Neruda died nearly two weeks after his close friend President Salvador Allende was overthrown in a military coup led by General Augusto Pinochet.
In 2011, Chile opened a probe into allegations that Communist Neruda might have been poisoned. The investigation was launched after Neruda’s former driver Manuel Araya Osorio claimed that the poet had been injected with poison in a clinic by Pinochet’s agents.
Osorio has claimed that Neruda was ordered killed by Pinochet so that he could not travel to Mexico where he was expected to form an anti-Pinochet front.
“For years, I knocked on doors and no one listened to me. I always thought I would die without this truth being known,” the former driver was quoted as saying.
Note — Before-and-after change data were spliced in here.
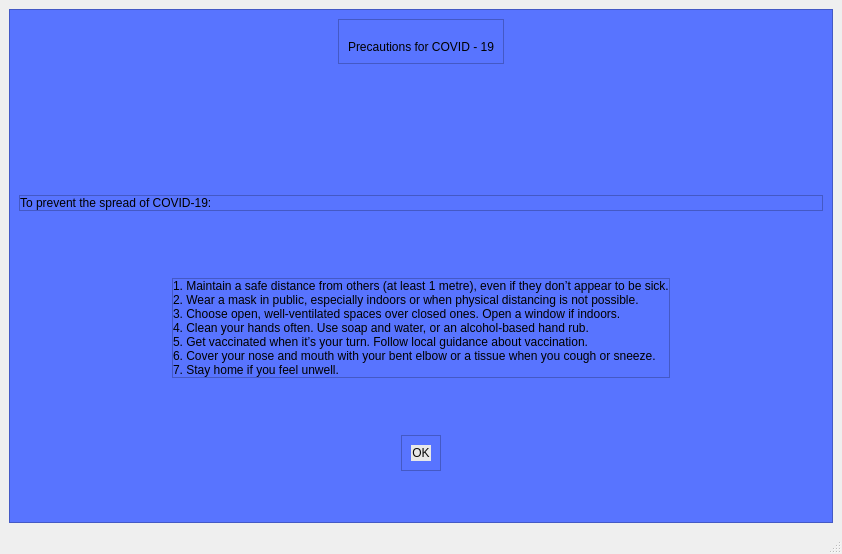
Qt form ui/precautions.ui (neel-mistry/PoCoH-MiniProj) before a commit.
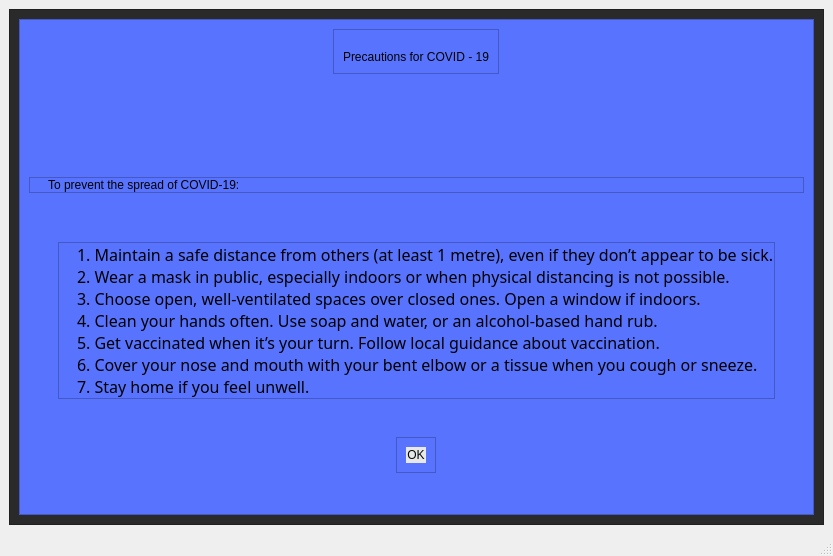
The same form after that commit.

Diff of the .ui file:
```diff
--- a/ui/precautions.ui
+++ b/ui/precautions.ui
@@ -6,8 +6,8 @@
    <rect>
     <x>0</x>
     <y>0</y>
-    <width>842</width>
-    <height>554</height>
+    <width>833</width>
+    <height>556</height>
    </rect>
   </property>
   <property name="windowTitle">
@@ -16,6 +16,18 @@
   <widget class="QWidget" name="centralwidget">
    <layout class="QGridLayout" name="gridLayout">
     <item row="0" column="0">
+     <widget class="QFrame" name="frame_6">
+      <property name="styleSheet">
+       <string notr="true">background-color: rgb(42, 42, 42);</string>
+      </property>
+      <property name="frameShape">
+       <enum>QFrame::StyledPanel</enum>
+      </property>
+      <property name="frameShadow">
+       <enum>QFrame::Raised</enum>
+      </property>
+      <layout class="QHBoxLayout" name="horizontalLayout_2">
+       <item>
      <widget class="QFrame" name="frame">
       <property name="styleSheet">
        <string notr="true">background-color: rgb(88, 116, 255);</string>
@@ -65,7 +77,7 @@
            <number>0</number>
           </property>
           <property name="leftMargin">
-           <number>0</number>
+              <number>18</number>
           </property>
           <property name="topMargin">
            <number>0</number>
@@ -102,7 +114,7 @@
            <number>0</number>
           </property>
           <property name="leftMargin">
-           <number>0</number>
+              <number>18</number>
           </property>
           <property name="topMargin">
            <number>0</number>
@@ -115,6 +127,14 @@
           </property>
           <item>
            <widget class="QLabel" name="label_3">
+               <property name="font">
+                <font>
+                 <family>Poppins</family>
+                 <pointsize>12</pointsize>
+                 <italic>false</italic>
+                 <bold>false</bold>
+                </font>
+               </property>
             <property name="styleSheet">
              <string notr="true">font: 500 13pt &quot;Poppins&quot;;</string>
             </property>
@@ -127,6 +147,9 @@
 6. Cover your nose and mouth with your bent elbow or a tissue when you cough or sneeze.
 7. Stay home if you feel unwell.</string>
             </property>
+               <property name="wordWrap">
+                <bool>true</bool>
+               </property>
            </widget>
           </item>
          </layout>
@@ -174,6 +197,9 @@
     </item>
    </layout>
   </widget>
+    </item>
+   </layout>
+  </widget>
   <widget class="QMenuBar" name="menubar">
    <property name="geometry">
     <rect>
```
Left out of the diff: 4 changed lines with no effect on the pictures. Lines whose indentation alone changed are shown as unchanged.
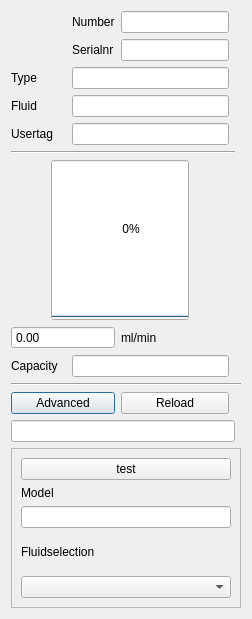
This is ui/flowchannel_meter.ui in ArJKloek/FlowControl as Qt 5 draws it before an edit. The edited form follows.
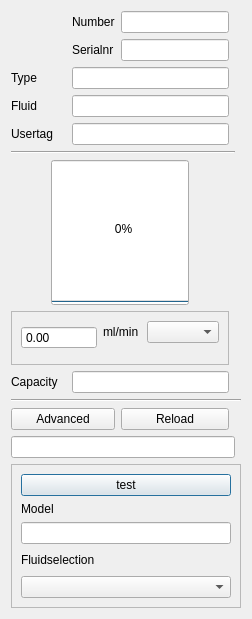
This is the edited form.

Commit message:
Refactor flowchannel_meter UI and add Advanced
Reorganize the flowchannel_meter.ui layout: introduce an advancedFrame grouping advanced controls, add an "Advanced" button (btnAdvanced) and reposition the Reload button (pb_reload). Move and rename several widgets (le_number, le_serial, le_type, le_fluid, le_capacity, le_usertag, lb_icon, lb_serialnr/lb_ID) and adjust readOnly/enabled properties. Add a QDoubleSpinBox (ds_measure_flow) and other layout tweaks to improve grouping and presentation of device info and controls.

The edit to the form file:
```diff
--- a/ui/flowchannel_meter.ui
+++ b/ui/flowchannel_meter.ui
@@ -20,30 +20,142 @@
    <string>FlowChannel</string>
   </property>
   <layout class="QGridLayout" name="gridLayout" columnstretch="0,0,0,0,0">
-   <item row="13" column="1" colspan="2">
-    <widget class="QLineEdit" name="le_capacity">
+   <item row="18" column="0" colspan="5">
+    <widget class="QFrame" name="advancedFrame">
+     <property name="enabled">
+      <bool>true</bool>
+     </property>
+     <property name="sizePolicy">
+      <sizepolicy hsizetype="Expanding" vsizetype="Expanding">
+       <horstretch>0</horstretch>
+       <verstretch>0</verstretch>
+      </sizepolicy>
+     </property>
+     <property name="frameShape">
+      <enum>QFrame::StyledPanel</enum>
+     </property>
+     <property name="frameShadow">
+      <enum>QFrame::Raised</enum>
+     </property>
+     <layout class="QGridLayout" name="gridLayout_5">
+      <item row="6" column="0">
+       <widget class="QComboBox" name="cb_fluids"/>
+      </item>
+      <item row="5" column="0">
+       <widget class="QLabel" name="label_2">
+        <property name="text">
+         <string>Fluidselection</string>
+        </property>
+       </widget>
+      </item>
+      <item row="2" column="0">
+       <layout class="QGridLayout" name="gridLayout_3">
+        <item row="0" column="0">
+         <widget class="QLabel" name="label_3">
+          <property name="text">
+           <string>Model</string>
+          </property>
+         </widget>
+        </item>
+        <item row="2" column="0" colspan="2">
+         <widget class="QLineEdit" name="le_model"/>
+        </item>
+       </layout>
+      </item>
+      <item row="0" column="0">
+       <widget class="QPushButton" name="pb_test">
+        <property name="text">
+         <string>test</string>
+        </property>
+       </widget>
+      </item>
+     </layout>
+    </widget>
+   </item>
+   <item row="17" column="0" colspan="4">
+    <widget class="QLineEdit" name="le_status">
      <property name="readOnly">
       <bool>true</bool>
      </property>
     </widget>
    </item>
-   <item row="10" column="0" colspan="2">
-    <widget class="QDoubleSpinBox" name="ds_measure_flow">
+   <item row="0" column="0" rowspan="2">
+    <widget class="QLabel" name="lb_icon">
+     <property name="sizePolicy">
+      <sizepolicy hsizetype="Expanding" vsizetype="Expanding">
+       <horstretch>0</horstretch>
+       <verstretch>0</verstretch>
+      </sizepolicy>
+     </property>
+     <property name="minimumSize">
+      <size>
+       <width>50</width>
+       <height>0</height>
+      </size>
+     </property>
+     <property name="text">
+      <string/>
+     </property>
+    </widget>
+   </item>
+   <item row="3" column="1" colspan="2">
+    <widget class="QLineEdit" name="le_fluid">
      <property name="enabled">
       <bool>true</bool>
      </property>
      <property name="readOnly">
       <bool>true</bool>
      </property>
-     <property name="buttonSymbols">
-      <enum>QAbstractSpinBox::NoButtons</enum>
+    </widget>
+   </item>
+   <item row="2" column="1" colspan="2">
+    <widget class="QLineEdit" name="le_type">
+     <property name="enabled">
+      <bool>true</bool>
      </property>
+     <property name="readOnly">
+      <bool>true</bool>
+     </property>
     </widget>
    </item>
-   <item row="1" column="1">
-    <widget class="QLabel" name="lb_serialnr">
+   <item row="2" column="0">
+    <widget class="QLabel" name="lb_ID">
      <property name="text">
-      <string>Serialnr</string>
+      <string>Type</string>
+     </property>
+    </widget>
+   </item>
+   <item row="14" column="0">
+    <widget class="QLabel" name="lb_capacity">
+     <property name="text">
+      <string>Capacity</string>
+     </property>
+    </widget>
+   </item>
+   <item row="0" column="2">
+    <widget class="QLineEdit" name="le_number"/>
+   </item>
+   <item row="1" column="2">
+    <widget class="QLineEdit" name="le_serial">
+     <property name="enabled">
+      <bool>true</bool>
+     </property>
+     <property name="readOnly">
+      <bool>true</bool>
+     </property>
+    </widget>
+   </item>
+   <item row="3" column="0">
+    <widget class="QLabel" name="lb_fluid">
+     <property name="text">
+      <string>Fluid</string>
+     </property>
+    </widget>
+   </item>
+   <item row="7" column="0" colspan="4">
+    <widget class="Line" name="line">
+     <property name="orientation">
+      <enum>Qt::Horizontal</enum>
      </property>
     </widget>
    </item>
@@ -54,23 +166,6 @@
      </property>
     </widget>
    </item>
-   <item row="4" column="1" colspan="2">
-    <widget class="QLineEdit" name="le_usertag">
-     <property name="enabled">
-      <bool>true</bool>
-     </property>
-     <property name="readOnly">
-      <bool>false</bool>
-     </property>
-    </widget>
-   </item>
-   <item row="7" column="0" colspan="4">
-    <widget class="Line" name="line">
-     <property name="orientation">
-      <enum>Qt::Horizontal</enum>
-     </property>
-    </widget>
-   </item>
    <item row="4" column="0">
     <widget class="QLabel" name="lb_usertag">
      <property name="text">
@@ -78,6 +173,30 @@
      </property>
     </widget>
    </item>
+   <item row="4" column="1" colspan="2">
+    <widget class="QLineEdit" name="le_usertag">
+     <property name="enabled">
+      <bool>true</bool>
+     </property>
+     <property name="readOnly">
+      <bool>false</bool>
+     </property>
+    </widget>
+   </item>
+   <item row="16" column="0" colspan="2">
+    <widget class="QPushButton" name="btnAdvanced">
+     <property name="text">
+      <string>Advanced</string>
+     </property>
+    </widget>
+   </item>
+   <item row="15" column="0" colspan="5">
+    <widget class="Line" name="line_2">
+     <property name="orientation">
+      <enum>Qt::Horizontal</enum>
+     </property>
+    </widget>
+   </item>
    <item row="9" column="0" colspan="3">
     <layout class="QGridLayout" name="gridLayout_2">
      <item row="0" column="1">
@@ -130,166 +249,62 @@
      </item>
     </layout>
    </item>
-   <item row="14" column="0" colspan="5">
-    <widget class="Line" name="line_2">
-     <property name="orientation">
-      <enum>Qt::Horizontal</enum>
-     </property>
-    </widget>
-   </item>
-   <item row="15" column="0" colspan="2">
-    <widget class="QPushButton" name="btnAdvanced">
-     <property name="text">
-      <string>Advanced</string>
-     </property>
-    </widget>
-   </item>
-   <item row="15" column="2">
+   <item row="16" column="2">
     <widget class="QPushButton" name="pb_reload">
      <property name="text">
       <string>Reload</string>
      </property>
     </widget>
    </item>
-   <item row="13" column="0">
-    <widget class="QLabel" name="lb_capacity">
-     <property name="text">
-      <string>Capacity</string>
-     </property>
-    </widget>
-   </item>
-   <item row="0" column="2">
-    <widget class="QLineEdit" name="le_number"/>
-   </item>
-   <item row="3" column="0">
-    <widget class="QLabel" name="lb_fluid">
-     <property name="text">
-      <string>Fluid</string>
-     </property>
-    </widget>
-   </item>
-   <item row="1" column="2">
-    <widget class="QLineEdit" name="le_serial">
-     <property name="enabled">
-      <bool>true</bool>
-     </property>
+   <item row="14" column="1" colspan="2">
+    <widget class="QLineEdit" name="le_capacity">
      <property name="readOnly">
       <bool>true</bool>
      </property>
     </widget>
    </item>
-   <item row="2" column="0">
-    <widget class="QLabel" name="lb_ID">
+   <item row="1" column="1">
+    <widget class="QLabel" name="lb_serialnr">
      <property name="text">
-      <string>Type</string>
+      <string>Serialnr</string>
      </property>
     </widget>
    </item>
-   <item row="10" column="2">
-    <widget class="QLabel" name="lb_unit">
-     <property name="text">
-      <string>ml/min</string>
-     </property>
-    </widget>
-   </item>
-   <item row="2" column="1" colspan="2">
-    <widget class="QLineEdit" name="le_type">
-     <property name="enabled">
-      <bool>true</bool>
-     </property>
-     <property name="readOnly">
-      <bool>true</bool>
-     </property>
-    </widget>
-   </item>
-   <item row="3" column="1" colspan="2">
-    <widget class="QLineEdit" name="le_fluid">
-     <property name="enabled">
-      <bool>true</bool>
-     </property>
-     <property name="readOnly">
-      <bool>true</bool>
-     </property>
-    </widget>
-   </item>
-   <item row="0" column="0" rowspan="2">
-    <widget class="QLabel" name="lb_icon">
-     <property name="sizePolicy">
-      <sizepolicy hsizetype="Expanding" vsizetype="Expanding">
-       <horstretch>0</horstretch>
-       <verstretch>0</verstretch>
-      </sizepolicy>
-     </property>
-     <property name="minimumSize">
-      <size>
-       <width>50</width>
-       <height>0</height>
-      </size>
-     </property>
-     <property name="text">
-      <string/>
-     </property>
-    </widget>
-   </item>
-   <item row="17" column="0" colspan="5">
-    <widget class="QFrame" name="advancedFrame">
-     <property name="enabled">
-      <bool>true</bool>
-     </property>
-     <property name="sizePolicy">
-      <sizepolicy hsizetype="Expanding" vsizetype="Expanding">
-       <horstretch>0</horstretch>
-       <verstretch>0</verstretch>
-      </sizepolicy>
-     </property>
+   <item row="10" column="0" colspan="3">
+    <widget class="QFrame" name="frame">
      <property name="frameShape">
       <enum>QFrame::StyledPanel</enum>
      </property>
      <property name="frameShadow">
       <enum>QFrame::Raised</enum>
      </property>
-     <layout class="QGridLayout" name="gridLayout_5">
-      <item row="6" column="0">
-       <widget class="QComboBox" name="cb_fluids"/>
+     <layout class="QGridLayout" name="gridLayout_7">
+      <item row="0" column="3">
+       <widget class="QComboBox" name="comboBox"/>
       </item>
-      <item row="5" column="0">
-       <widget class="QLabel" name="label_2">
-        <property name="text">
-         <string>Fluidselection</string>
+      <item row="0" column="0" rowspan="3" colspan="2">
+       <widget class="QDoubleSpinBox" name="ds_measure_flow">
+        <property name="enabled">
+         <bool>true</bool>
+        </property>
+        <property name="readOnly">
+         <bool>true</bool>
+        </property>
+        <property name="buttonSymbols">
+         <enum>QAbstractSpinBox::NoButtons</enum>
         </property>
        </widget>
       </item>
-      <item row="2" column="0">
-       <layout class="QGridLayout" name="gridLayout_3">
-        <item row="0" column="0">
-         <widget class="QLabel" name="label_3">
-          <property name="text">
-           <string>Model</string>
-          </property>
-         </widget>
-        </item>
-        <item row="2" column="0" colspan="2">
-         <widget class="QLineEdit" name="le_model"/>
-        </item>
-       </layout>
-      </item>
-      <item row="0" column="0">
-       <widget class="QPushButton" name="pb_test">
+      <item row="0" column="2">
+       <widget class="QLabel" name="lb_unit">
         <property name="text">
-         <string>test</string>
+         <string>ml/min</string>
         </property>
        </widget>
       </item>
      </layout>
     </widget>
    </item>
-   <item row="16" column="0" colspan="4">
-    <widget class="QLineEdit" name="le_status">
-     <property name="readOnly">
-      <bool>true</bool>
-     </property>
-    </widget>
-   </item>
   </layout>
  </widget>
  <resources/>
```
No date has been fixed for the exhumation of the renowned poet who is buried 120km (70 miles) west of Santiago.
However, the foundation looking after Neruda’s legacy maintained that the Chilean poet died of cancer.
In 1969, Neruda’s presidential bid was approved by the Chilean Communist Party. A few months later, he dropped his candidacy.
Neruda, whose real name was Neftali Ricardo Reyes Basoalto, is best known for his love poems. He took the pen name in memory of Jan Neruda, the renowned Czech poet.
During Pinochet’s military rule, which lasted up to 1990, Neruda’s writings were banned.